**THE TASK**.
In how many lines of the listing below does the word "blog" occur? Say only the number.

**DATA LISTING**.
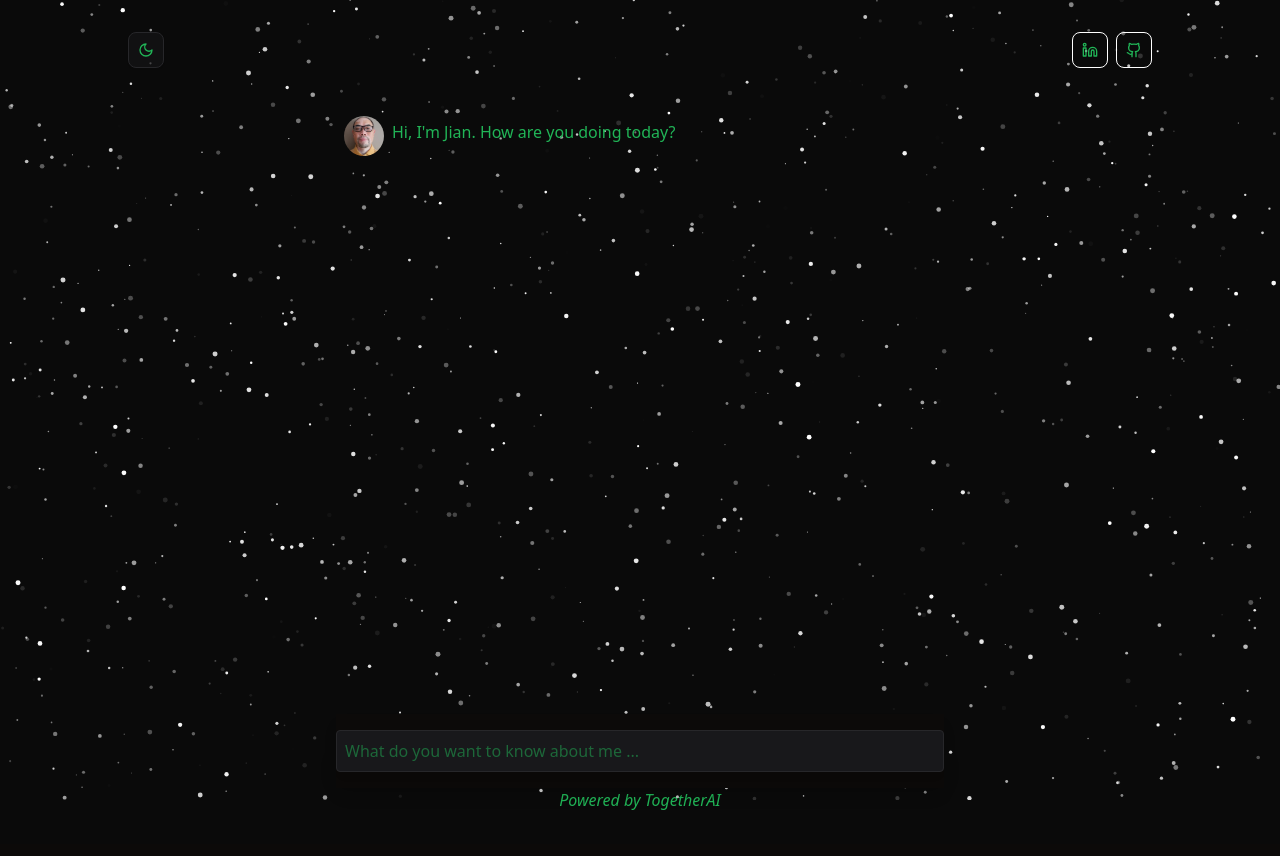
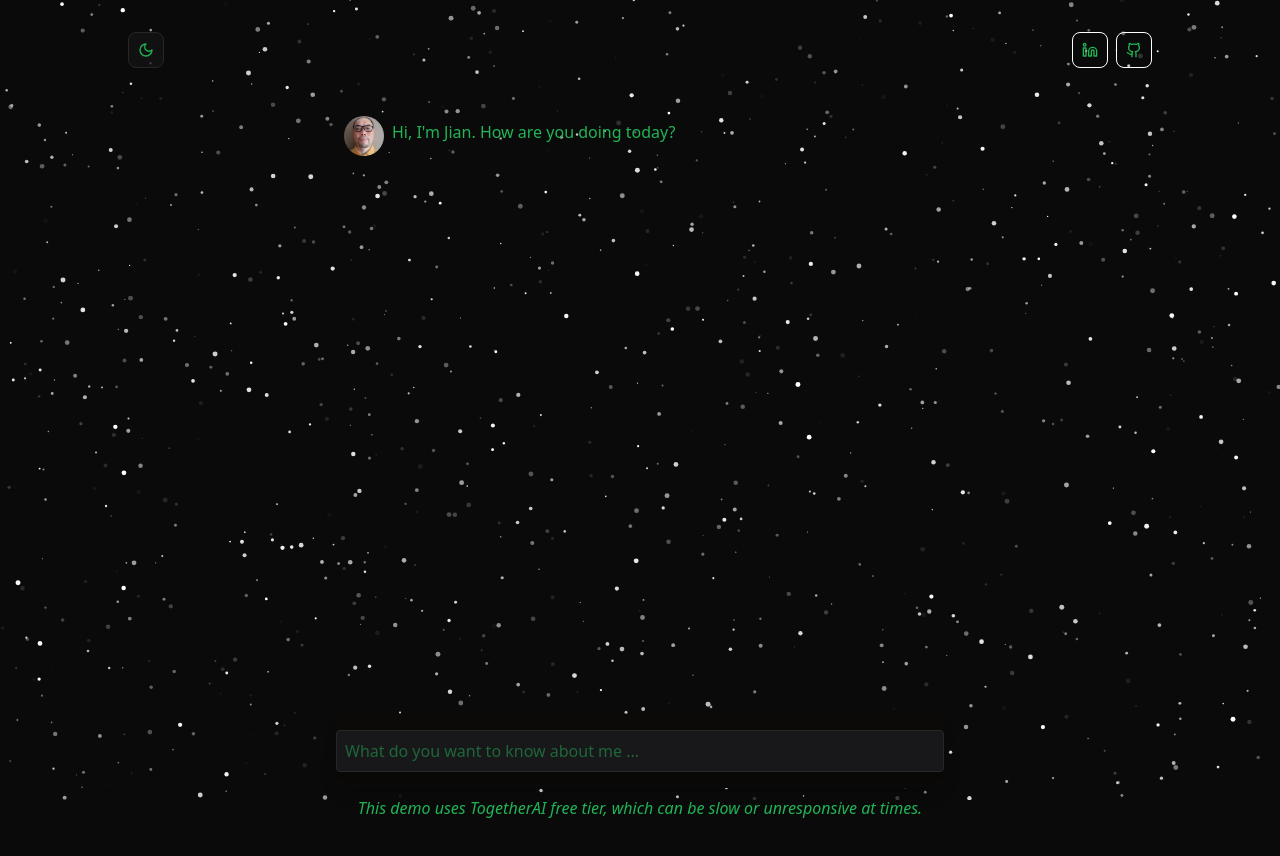
Before and after one commit to alancj731/askme, a Next.js app: page / in a window 1280 px wide. Shown: the top 856 px of the page. Built offline with nearby package versions, Linux system fonts and the light colour scheme.

Commit message:
update footer text to clarify TogetherAI demo limitations

```diff
--- a/src/app/page.tsx
+++ b/src/app/page.tsx
@@ -22,8 +22,8 @@ export default function Home() {
           />
         </div>
       </main>
-      <footer className="row-start-3 flex gap-[24px] flex-wrap items-center justify-center italic">
-        Powered by TogetherAI
+      <footer className="row-start-3 w-full px-4 py-2 flex gap-4 flex-wrap items-center justify-center italic text-sm md:text-base text-center break-words">
+        This demo uses TogetherAI free tier, which can be slow or unresponsive at times.
       </footer>
     </div>
   );
```
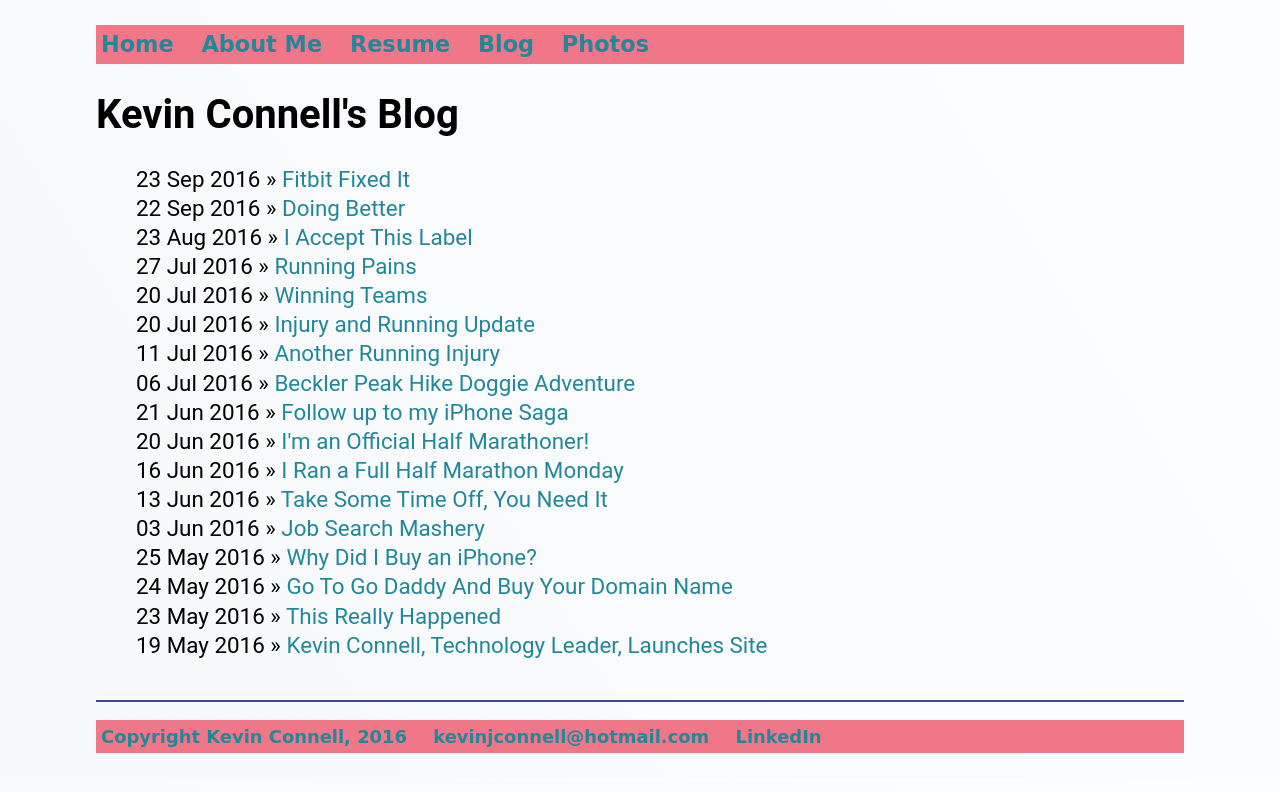
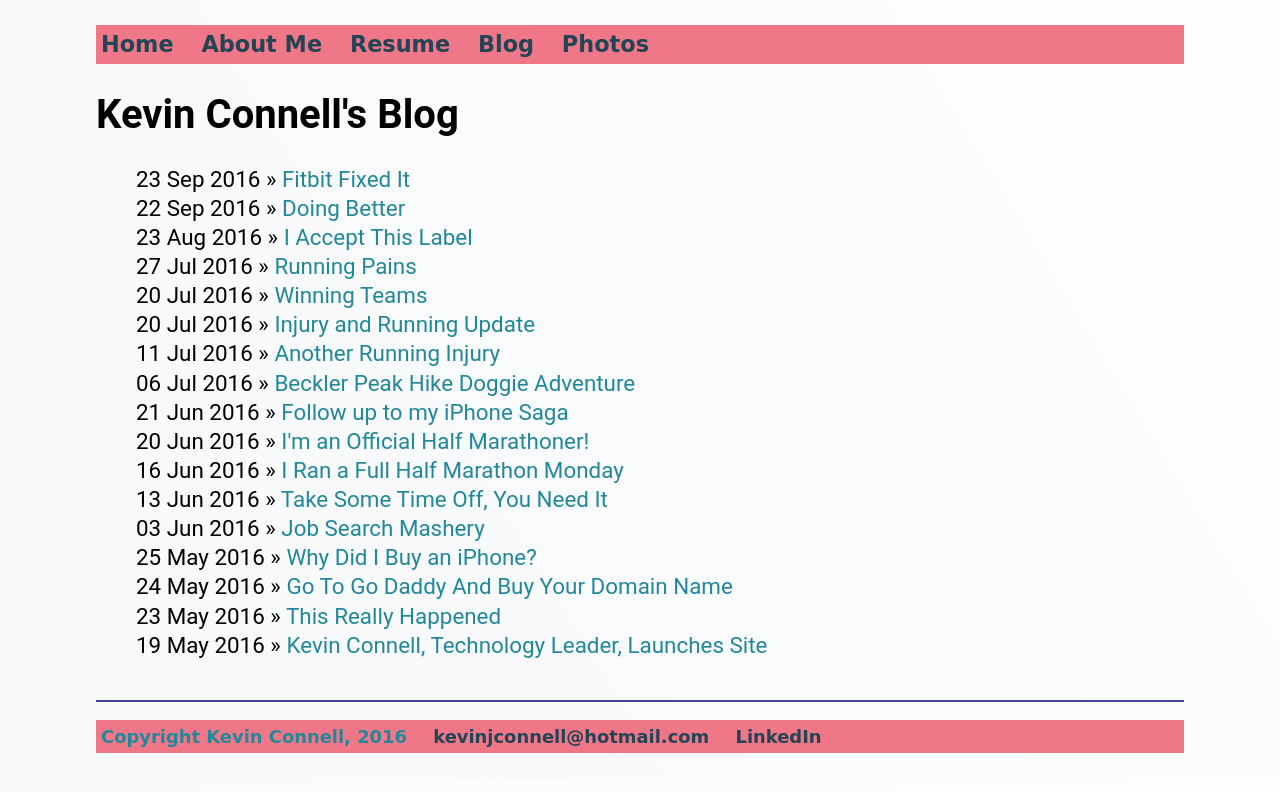
Before and after one commit to mo4dawg/mo4dawg.github.io, a Jekyll site: the page built from blog/oldIndex.html, in a window 1280 px wide. Shown: the top 792 px of the page. Built offline with Jekyll 4.4.1, drawn with Linux system fonts in a browser that asks for light colours.

Commit message:
Update default.html

```diff
--- a/_layouts/default.html
+++ b/_layouts/default.html
@@ -13,11 +13,11 @@
 		<body class="MyGradientClass">
 			<nav>
 	    		<ul>
-	        		<li><a href="/">Home</a></li>
-		        	<li><a href="/about">About Me</a></li>
-	        		<li><a href="/CV">Resume</a></li>
-	        		<li><a href="/blog">Blog</a></li>
-	        		<li><a href="/photos">Photos</a></li>
+	        		<li><a href="/" style="color: #224455;">Home</a></li>
+		        	<li><a href="/about" style="color: #224455;">About Me</a></li>
+	        		<li><a href="/CV" style="color: #224455;">Resume</a></li>
+	        		<li><a href="/blog" style="color: #224455;">Blog</a></li>
+	        		<li><a href="/photos" style="color: #224455;">Photos</a></li>
 	    		</ul>
 			</nav>
 			<div class="container">
@@ -29,8 +29,8 @@
 			<nav>
 	    		<ul>
 	    			<li>Copyright Kevin Connell, 2016</li>
-	        		<li><a href="mailto:kevinjconnell@hotmail.com" target="_blank" >kevinjconnell@hotmail.com</a></li>
-	        		<li><a href="https://www.linkedin.com/in/kevin-connell-39132614" target="_blank" >LinkedIn</a></li>
+	        		<li><a href="mailto:kevinjconnell@hotmail.com" target="_blank"  style="color: #224455;">kevinjconnell@hotmail.com</a></li>
+	        		<li><a href="https://www.linkedin.com/in/kevin-connell-39132614" target="_blank" style="color: #224455;">LinkedIn</a></li>
 			</ul>
 			</nav>
 		</footer>
```
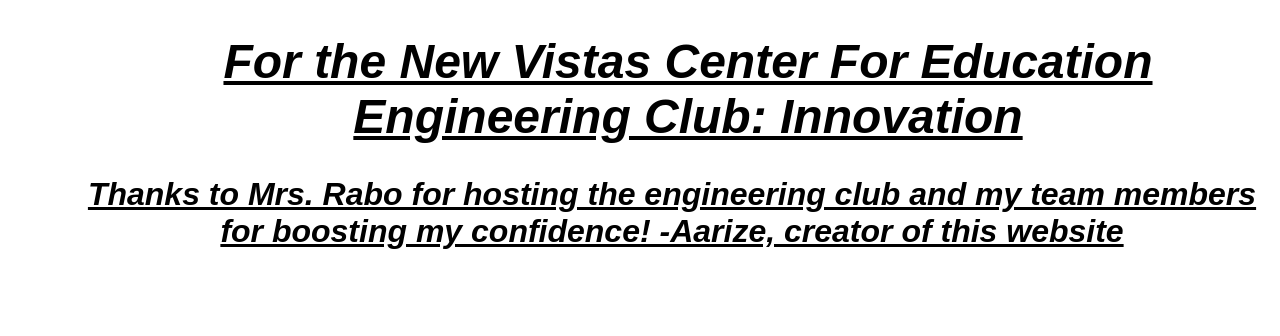
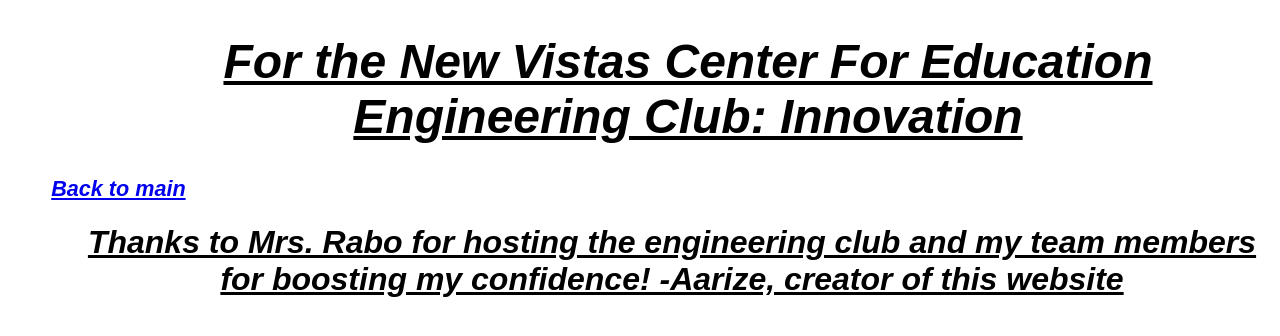
Before and after one commit to AriCho2014/InnovationAri, a plain HTML site: page info.html in a window 1280 px wide. Shown: the part 218-554 px from the top of the page. Drawn offline with Linux system fonts and the light colour scheme.

Commit message:
tweaked with link setting so it should work

```diff
--- a/info.html
+++ b/info.html
@@ -10,6 +10,8 @@
         <header>
             What type of foliage is most difficult for archaeologists to excavate and how do they get past those foliages?<div class="names">By Aarize, Aarush, Ian, Arjun, Purav, and Arinjay</div>
         </header><p style="margin-bottom: 14em; border: none"></p><h1 class="title" style="font-size: xxx-large">For the New Vistas Center For Education Engineering Club: Innovation</h1>
+        <a href=index.html class="link">Back to main</a>
         <h1 class="title">Thanks to Mrs. Rabo for hosting the engineering club and my team members for boosting my confidence! -Aarize, creator of this website</h1>
+
     </body>
 </html>
```
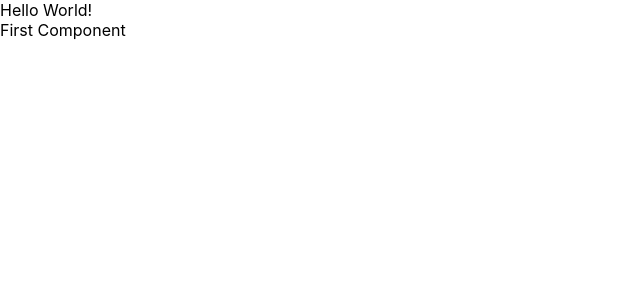
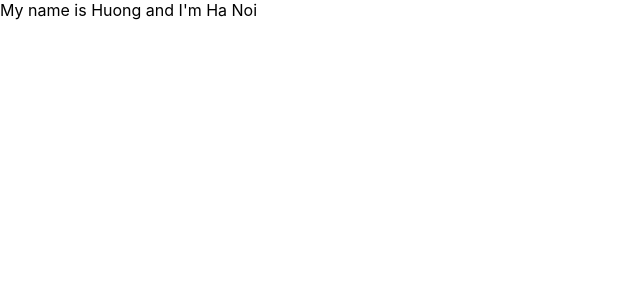
Before and after one commit to Huongnhe/test-react, a React (Create React App) app: page / in a window 1280 px wide. Shown: the top 300 px of the page, without its empty margins (0-640 px from the left). Built offline with nearby package versions, Linux system fonts and the light colour scheme.

Commit message:
hoc ve state

```diff
--- a/src/App.js
+++ b/src/App.js
@@ -3,28 +3,41 @@ import './App.css';
 import { useDispatch, useSelector } from 'react-redux';
 import { increaseCounter, decreaseCounter } from './redux/action/counterAction';
 import MyComponent from './components/MyComponent';
+import React from 'react';
 
-const App = () => {
-  const count = useSelector(state => state.counter.count);
-  const dispatch = useDispatch();
+class App extends React.Component {
+  state = {
+    name: "Huong",
+    address: "Ha Noi",
+    age: 21
 
-  return (
-    <div>
-      Hello World!
-      <MyComponent> </MyComponent>
-    </div>
-    // <div className="App">
-    //   <header className="App-header">
-    //     <img src={logo} className="App-logo" alt="logo" />
-    //     <p>
-    //       Edit <code>src/App.js</code> and save to reload.
-    //     </p>
-    //     <div>Count = {count}</div>
-    //     <button onClick={() => dispatch(increaseCounter())}>Increase</button>
-    //     <button onClick={() => dispatch(decreaseCounter())}>Decrease</button>
-    //   </header>
-    // </div>
-  );
+  };
+  render() {
+    return (
+      <div>
+        My name is {this.state.name} and I'm {this.state.address}
+      </div>
+    )
+  };
 }
+// const App = () => {
+//   const count = useSelector(state => state.counter.count);
+//   const dispatch = useDispatch();
+
+//   return (
+
+//     <div className="App">
+//       <header className="App-header">
+//         <img src={logo} className="App-logo" alt="logo" />
+//         <p>
+//           Edit <code>src/App.js</code> and save to reload.
+//         </p>
+//         <div>Count = {count}</div>
+//         <button onClick={() => dispatch(increaseCounter())}>Increase</button>
+//         <button onClick={() => dispatch(decreaseCounter())}>Decrease</button>
+//       </header>
+//     </div>
+//   );
+// }
 
 export default App;
```
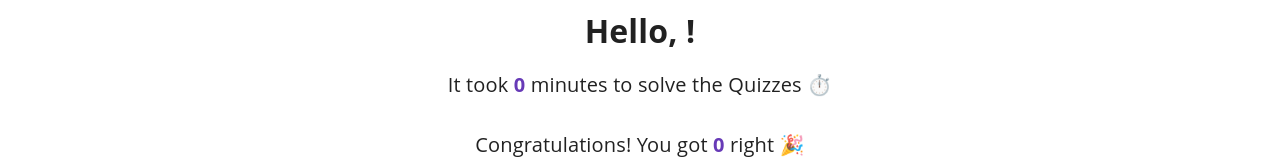
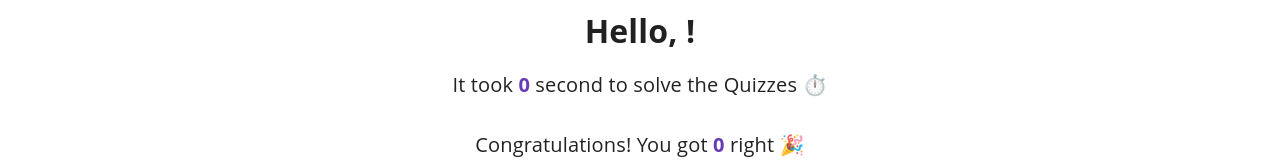
Before and after one commit to 2wisdom/I-Quiz, a React (Vite) app: page /score in a window 1280 px wide. Shown: the part 245-405 px from the top of the page. Built offline with nearby package versions, Linux system fonts and the light colour scheme.

Commit message:
시간 단위 변경

```diff
--- a/src/pages/Score.tsx
+++ b/src/pages/Score.tsx
@@ -41,8 +41,10 @@ export default function Score({
       </h1>
       <p>
         It took&nbsp;
-        <span style={{ fontWeight: 700, color: "#673ab7" }}>{duration}</span>
-        &nbsp;minutes to solve the Quizzes ⏱️
+        <span style={{ fontWeight: 700, color: "#673ab7" }}>
+          {duration / 1000}
+        </span>
+        &nbsp;second to solve the Quizzes ⏱️
       </p>
       <p>
         Congratulations! You got&nbsp;
```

**TASK OUTPUT**.
3